THIS month will see the return of the ever popular Lyme Folk Weekend, back for its eighth year and with a programme that once again puts the event at the forefront of folk events in the South West.
With a star-studded programme in the Marine Theatre and a whole host of free events all around the town, the 2019 edition looks like the perfect way to round of the summer season in Lyme Regis.
The free outdoor music, dancing and other events all make the festival a great way to spend the weekend in Lyme, and this year there will be even more going on, with an additional outdoor venue at Theatre Square, complementing the main Seafront Stage.
For fans of great music, though, the Marine Theatre is the place to spend the evenings. Opening night at the theatre on Friday, August 30 brings a welcome return to Lyme for Jon Boden for the first time since the inaugural festival in 2013.
Jon has become the standout performer of his generation of traditional folk artists, but one whose repertoire extends far beyond the boundaries of the genre.
He brought the curtain down on the very first Lyme Folk Weekend seven years ago in spectacular style alongside fellow Bellowhead member John Spiers, and returns this summer as a critically acclaimed solo artist. Don’t miss this opportunity to see one of the finest and most influential folk performers of his generation.
Also on the bill for opening night are the wonderful Askew Sisters, who delighted Marine Theatre audiences at the spring fundraiser, Lyme Folk Revisited.
Emily and Hazel Askew rework and reinterpret songs and balladry, creating breathtaking arrangements, which allow words that are hundreds of years old to resonate profoundly with contemporary audiences. Alongside this, both women are also skilled multi-instrumentalists and expert players of dance music, using fiddles, melodeons, concertina and cello in their innate drive to bring old dance music to life.

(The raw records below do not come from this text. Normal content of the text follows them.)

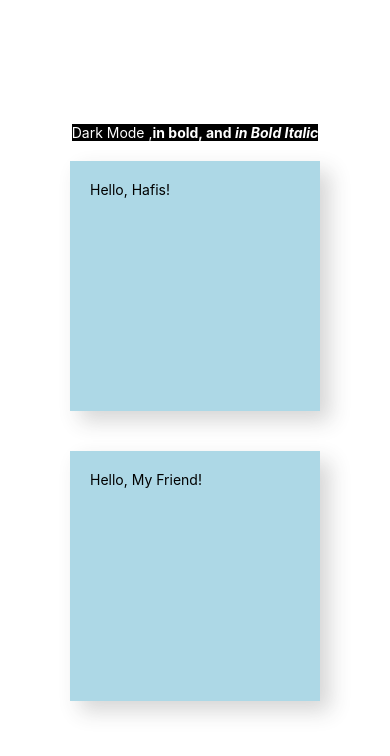
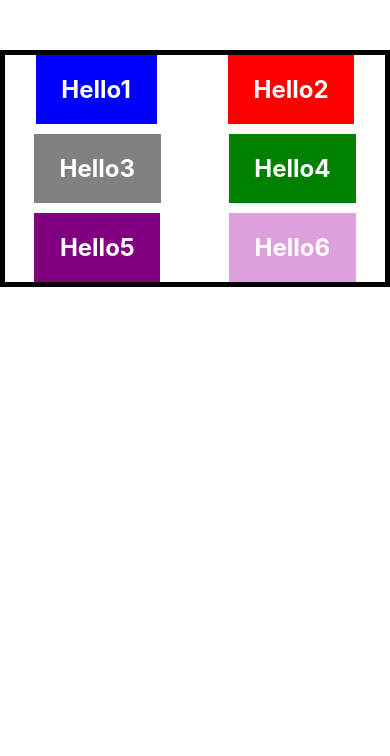
Before and after one commit to hafiscp/ReactNative, a React Native app: screen / in a window 390 px wide. Shown: the top 756 px of the page. Built offline with nearby package versions, Linux system fonts and the light colour scheme.

Commit message:
Flex Box

```diff
--- a/App.js
+++ b/App.js
@@ -1,45 +1,42 @@
 import React from "react";
-import { View, StyleSheet, Text } from "react-native";
+import { View, StyleSheet, Text,ScrollView } from "react-native";
+import Box from "./components/Box";
 import MobileLearn from "./components/MobileLearn";
 import Greet from "./components/Greet";
+import DarkMode from "./components/DarkMode";
 
 export default function App() {
   return (
-    <View style={styles.container}>
-      {/* <MobileLearn /> */}
-      <View style={styles.darkMode}>
-        <Text style={styles.darkModeText}>
-          Dark Mode ,
-          <Text style={styles.darkModeBold}>
-             in bold, and
-            <Text style={styles.darkModeBoldItalic}> in Bold Italic
-            </Text>
-          </Text>
-        </Text>
+    // <ScrollView>
+      <View style={styles.container}>
+        {/* <MobileLearn /> */}
+        {/* <DarkMode /> */}
+        {/* <Greet name="Hafis" /> */}
+        {/* <Greet name="My Friend" /> */}
+        <Box style={{backgroundColor:"blue"}}> Hello1 </Box>
+        <Box style={{backgroundColor:"red"}}> Hello2 </Box>
+        <Box style={{backgroundColor:"grey"}}> Hello3 </Box>
+        <Box style={{backgroundColor:"green"}}> Hello4 </Box>
+        <Box style={{backgroundColor:"purple"}}> Hello5 </Box>
+        <Box style={{backgroundColor:"plum"}}> Hello6 </Box>
       </View>
-      <Greet name="Hafis" />
-      <Greet name="My Friend" />
-    </View>
+    // </ScrollView>
   );
 }
 
 const styles = StyleSheet.create({
   container: {
-    flex: 1,
-    alignItems: "center",
-    justifyContent: "center",
-    margin: 40,
+    // flex: 1,
+    // height:250,
+    alignItems: "flex-start",
+    justifyContent: "space-around",
+    flexWrap:"wrap",
+    flexDirection:"row",
+    rowGap:10,
+    columnGap:10,
+    marginTop: 50,
+    borderWidth:5,
+    borderColor:"black"
   },
-  darkMode: {
-    backgroundColor: "black",
-  },
-  darkModeText: {
-    color: "white",
-  },
-  darkModeBold: {
-    fontWeight: "bold",
-  },
-  darkModeBoldItalic: {
-    fontStyle: "italic",
-  },
+
 });
--- /dev/null
+++ b/components/Box.js
@@ -0,0 +1,22 @@
+import { View, StyleSheet, Text } from "react-native";
+
+export default function Box({ children, style }) {
+  return (
+    <View style={[styles.boxContainer, style]}>
+      <Text style={styles.boxText}>{children}</Text>
+    </View>
+  );
+}
+
+const styles = StyleSheet.create({
+  boxContainer: {
+    backgroundColor:"#fff",
+    padding:20,
+  },
+  boxText: {
+    color: "white",
+    fontWeight: "bold",
+    textAlign:"center",
+    fontSize:24
+  },
+});
--- /dev/null
+++ b/components/DarkMode.js
@@ -0,0 +1,30 @@
+import { View, StyleSheet, Text } from "react-native";
+
+export default function DarkMode() {
+  return (
+    <View style={styles.darkMode}>
+      <Text style={styles.darkModeText}>
+        Dark Mode ,
+        <Text style={styles.darkModeBold}>
+          in bold, and
+          <Text style={styles.darkModeBoldItalic}> in Bold Italic</Text>
+        </Text>
+      </Text>
+    </View>
+  );
+}
+
+const styles = StyleSheet.create({
+  darkMode: {
+    backgroundColor: "black",
+  },
+  darkModeText: {
+    color: "white",
+  },
+  darkModeBold: {
+    fontWeight: "bold",
+  },
+  darkModeBoldItalic: {
+    fontStyle: "italic",
+  },
+});
```
Also changed, not shown: 1 other file (tests, documents, lock files or other folders).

By popular demand, the festival’s patrons will be bringing their unique ‘Ninebarrow & Friends’ show to Lyme Folk Weekend once again – this time with a whole new bunch of friends. Joining Jon and Jay for the Saturday night show will be award-winning contemporary folk duo Tinderbox, featuring Dublin born singer-songwriter Monique Houraghan and UK guitarist/songwriter Dan Tucker.
With five studio albums and one live album under their belts, Tinderbox have amassed an impressive catalogue of self- penned music, and have opened for high-profile acts including Joan Armatrading, 10cc, John Renbourn, Chris Difford and Hazel O’Connor amongst many others.
Also on stage will be Wiltshire-based singer-songwriter Ben Cipolla, whose naturally languid and confident vocal style combines with his intoxicating guitar technique, as heard on BBC Introducing Sessions and Clare Teal’s Radio 2 show.
Completing a unique line-up for this one-off concert will be Will Finn and Rosie Calvert, a folk- and traditionally- inspired duo from the North East of England. Their debut album, ‘Beneath This Place’, was released in 2018, and their genre-defying live performances are truly unforgettable.
Emotive show to close festival
Closing the festival on Sunday September 1 will be one of the folk scene’s most talked-about musicians. Sam Sweeney is a veteran of the mighty Bellowhead’s domination of British folk for 10 years, artistic director of the National Youth Folk Ensemble, founder member of the acclaimed instrumental trio Leveret, and a superb instrumentalist who was named BBC Radio 2 Folk Musician of the Year in 2015.
The recent centenary of the end of the First Word War has thrown the spotlight on to his brilliant new project, ‘The Unfinished Violin’. The show centres on a fiddle Sam came across in a shop in Oxford – made but never assembled by one Richard Howard of Leeds in 1915.
The shop owner had bought it an auction, in pieces, in an old manila envelope, and put it together. Sam set about digging into its history, and uncovered the fateful tale of Richard Howard, a music hall performer who was called up in 1916 and who lost his life in the Battle of Messines on 7th June 1917. It’s the instrument Sam plays in the show and has used for several albums and countless gigs.
Sam, along with a four-piece band, tell the tale of the Unfinished Violin through a wonderfully emotional collection of tunes including, many which echo back to the First World War and the fiddle’s origins.
Lyme Folk Weekend runs from Friday, August 30 to Sunday, September 1. A full programme and tickets for the Marine Theatre shows are available from the Lyme Folk Weekend website at www.lymefolk.com, or from Lyme Regis Tourist Information Centre on 01297 442138.